As Americans, we are accustomed to a variety of contemporary migration patterns.
Business owners in blue states often sell their businesses and then retire to Florida’s more friendly tax environment. For those blue state business owners who are tired of high taxes, but still have a desire to keep growing and flourishing, they often move their companies or significant portions of them to states such as Texas, Georgia, or the Dakotas.
Meanwhile, border states like California and Arizona have become numb to decades of legal and illegal migration from Latin America. A steady flow of immigrants from the Middle East and Africa has also become a norm in the last few decades.
In Minneapolis and other cities plagued with riots and exponential increases in violent crime, we’re starting to see the core cities abandoned by businesses and individuals of all stripes. People are fleeing for safety.
What we haven’t seen yet is large-scale, purposeful internal migration based primarily upon cultural and religious beliefs, not economic interests. In our current polarized society, overwhelmed with growing social chaos, it appears that we are about to see it.
Earlier this week my wife and I celebrated our 19th wedding anniversary by taking a short trip out to Rapid City, South Dakota and the Black Hills. I always enjoy speaking with the locals and finding out what’s happening in an area. You can learn a lot and often patterns become visible if you speak with enough people.
One priest reported to me that he has been contacted by dozens of families looking to flee blue state metros and their cultures to what they believe will be safer territory for them to raise their families as conservatives and Christians. So far, twenty of those families are committed to the move, coming primarily from Minnesota, Illinois, and Washington.
He wasn’t alone in reporting the changes. Servers at restaurants, cashiers, people on the street, a police officer, and a realtor all reported to me that there is a significant influx of political and religious refugees coming to South Dakota.
The point was thoroughly hammered home when my wife and I met up with a college buddy from Washington state who happened to be in the area. He wasn’t there for tourism, he was there to scout a possible move from the chaos of Seattle and the political forces dominating Washington state.
Moving isn’t easy. Uprooting your family and moving to a new area is even harder. Nonetheless, the discussions taking place amongst many conservatives and Christians seem to indicate that the costs and sacrifices involved in such a move are worth it.
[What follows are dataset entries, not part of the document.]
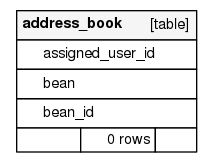
Above: static/schema/diagrams/orphans/address_book.1degree.png in yogeshbhade20/SuiteDocs (Graphviz), before the change. Its source is kept beside it as static/schema/diagrams/orphans/address_book.1degree.dot. The source it was exported from:
```dot
digraph "address_book" {
  graph [
    rankdir="RL"
    bgcolor="#ffffff"
    nodesep="0.18"
    ranksep="0.46"
    fontname="Helvetica"
    fontsize="11"
    ration="compress"
  ];
  node [
    fontname="Helvetica"
    fontsize="11"
    shape="plaintext"
  ];
  edge [
    arrowsize="0.8"
  ];
  "address_book" [
   label=<
    <TABLE BORDER="0" CELLBORDER="1" CELLSPACING="0" BGCOLOR="#ffffff">
      <TR><TD COLSPAN="3"  BGCOLOR="#f5f5f5"><TABLE BORDER="0" CELLSPACING="0"><TR><TD ALIGN="LEFT"><B>address_book</B></TD><TD ALIGN="RIGHT">[table]</TD></TR></TABLE></TD></TR>
      <TR><TD PORT="assigned_user_id" COLSPAN="3" BGCOLOR="#ffffff" ALIGN="LEFT"><TABLE BORDER="0" CELLSPACING="0" ALIGN="LEFT"><TR ALIGN="LEFT"><TD ALIGN="LEFT" FIXEDSIZE="TRUE" WIDTH="15" HEIGHT="16"></TD><TD ALIGN="LEFT" FIXEDSIZE="TRUE" WIDTH="114" HEIGHT="16">assigned_user_id</TD></TR></TABLE></TD></TR>
      <TR><TD PORT="bean" COLSPAN="3" BGCOLOR="#ffffff" ALIGN="LEFT"><TABLE BORDER="0" CELLSPACING="0" ALIGN="LEFT"><TR ALIGN="LEFT"><TD ALIGN="LEFT" FIXEDSIZE="TRUE" WIDTH="15" HEIGHT="16"></TD><TD ALIGN="LEFT" FIXEDSIZE="TRUE" WIDTH="114" HEIGHT="16">bean</TD></TR></TABLE></TD></TR>
      <TR><TD PORT="bean_id" COLSPAN="3" ALIGN="LEFT"><TABLE BORDER="0" CELLSPACING="0" ALIGN="LEFT"><TR ALIGN="LEFT"><TD ALIGN="LEFT" FIXEDSIZE="TRUE" WIDTH="15" HEIGHT="16"></TD><TD ALIGN="LEFT" FIXEDSIZE="TRUE" WIDTH="114" HEIGHT="16">bean_id</TD></TR></TABLE></TD></TR>
      <TR><TD ALIGN="LEFT" BGCOLOR="#ffffff">  </TD><TD ALIGN="RIGHT" BGCOLOR="#ffffff">0 rows</TD><TD ALIGN="RIGHT" BGCOLOR="#ffffff">  </TD></TR>
    </TABLE>>
    URL="tables/address_book.html"
    tooltip="address_book"
  ];
}
```
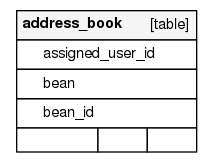
The same diagram one commit later.

What changed in the source:
```diff
@@ -23,7 +23,7 @@
       <TR><TD PORT="assigned_user_id" COLSPAN="3" BGCOLOR="#ffffff" ALIGN="LEFT"><TABLE BORDER="0" CELLSPACING="0" ALIGN="LEFT"><TR ALIGN="LEFT"><TD ALIGN="LEFT" FIXEDSIZE="TRUE" WIDTH="15" HEIGHT="16"></TD><TD ALIGN="LEFT" FIXEDSIZE="TRUE" WIDTH="114" HEIGHT="16">assigned_user_id</TD></TR></TABLE></TD></TR>
       <TR><TD PORT="bean" COLSPAN="3" BGCOLOR="#ffffff" ALIGN="LEFT"><TABLE BORDER="0" CELLSPACING="0" ALIGN="LEFT"><TR ALIGN="LEFT"><TD ALIGN="LEFT" FIXEDSIZE="TRUE" WIDTH="15" HEIGHT="16"></TD><TD ALIGN="LEFT" FIXEDSIZE="TRUE" WIDTH="114" HEIGHT="16">bean</TD></TR></TABLE></TD></TR>
       <TR><TD PORT="bean_id" COLSPAN="3" ALIGN="LEFT"><TABLE BORDER="0" CELLSPACING="0" ALIGN="LEFT"><TR ALIGN="LEFT"><TD ALIGN="LEFT" FIXEDSIZE="TRUE" WIDTH="15" HEIGHT="16"></TD><TD ALIGN="LEFT" FIXEDSIZE="TRUE" WIDTH="114" HEIGHT="16">bean_id</TD></TR></TABLE></TD></TR>
-      <TR><TD ALIGN="LEFT" BGCOLOR="#ffffff">  </TD><TD ALIGN="RIGHT" BGCOLOR="#ffffff">0 rows</TD><TD ALIGN="RIGHT" BGCOLOR="#ffffff">  </TD></TR>
+      <TR><TD ALIGN="LEFT" BGCOLOR="#ffffff">  </TD><TD ALIGN="RIGHT" BGCOLOR="#ffffff">  </TD><TD ALIGN="RIGHT" BGCOLOR="#ffffff">  </TD></TR>
     </TABLE>>
     URL="tables/address_book.html"
     tooltip="address_book"
```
Long have political philosophers and conservative theorists argued that people naturally congregate with similarly minded people – birds of a feather flock together. Quite often they also argued that America would eventually see people of like minds purposefully clustering together as social chaos grows and the managerial state increases its power. It may very well be that their prophetic warnings are about to come true in the coming years.
Devin is the co-founder and Chief Executive Officer of Charlemagne Institute, which operates Intellectual Takeout, Chronicles: A Magazine of American Culture, and the Alcuin Internship. He is a graduate of Hillsdale College where he studied history and political science. Prior to co-founding Charlemagne Institute, he served as the Director of Development at the Center of the American Experiment, a state-based think tank in Minnesota.
Devin is a contributor to local and national newspapers, a frequent guest on a variety of talk shows, such as Minneapolis' KTLK and NPR's Talk of the Nation, and regularly shares culture and education insights presenting to civic groups, schools, and other organizations. In 2011, he was named a Young Leader by the American Swiss Foundation.
Devin and his wife have been married for eighteen years and have six children. When he's not working, Devin enjoys time with family while also relaxing through reading, horticulture, home projects, and skiing and snowboarding.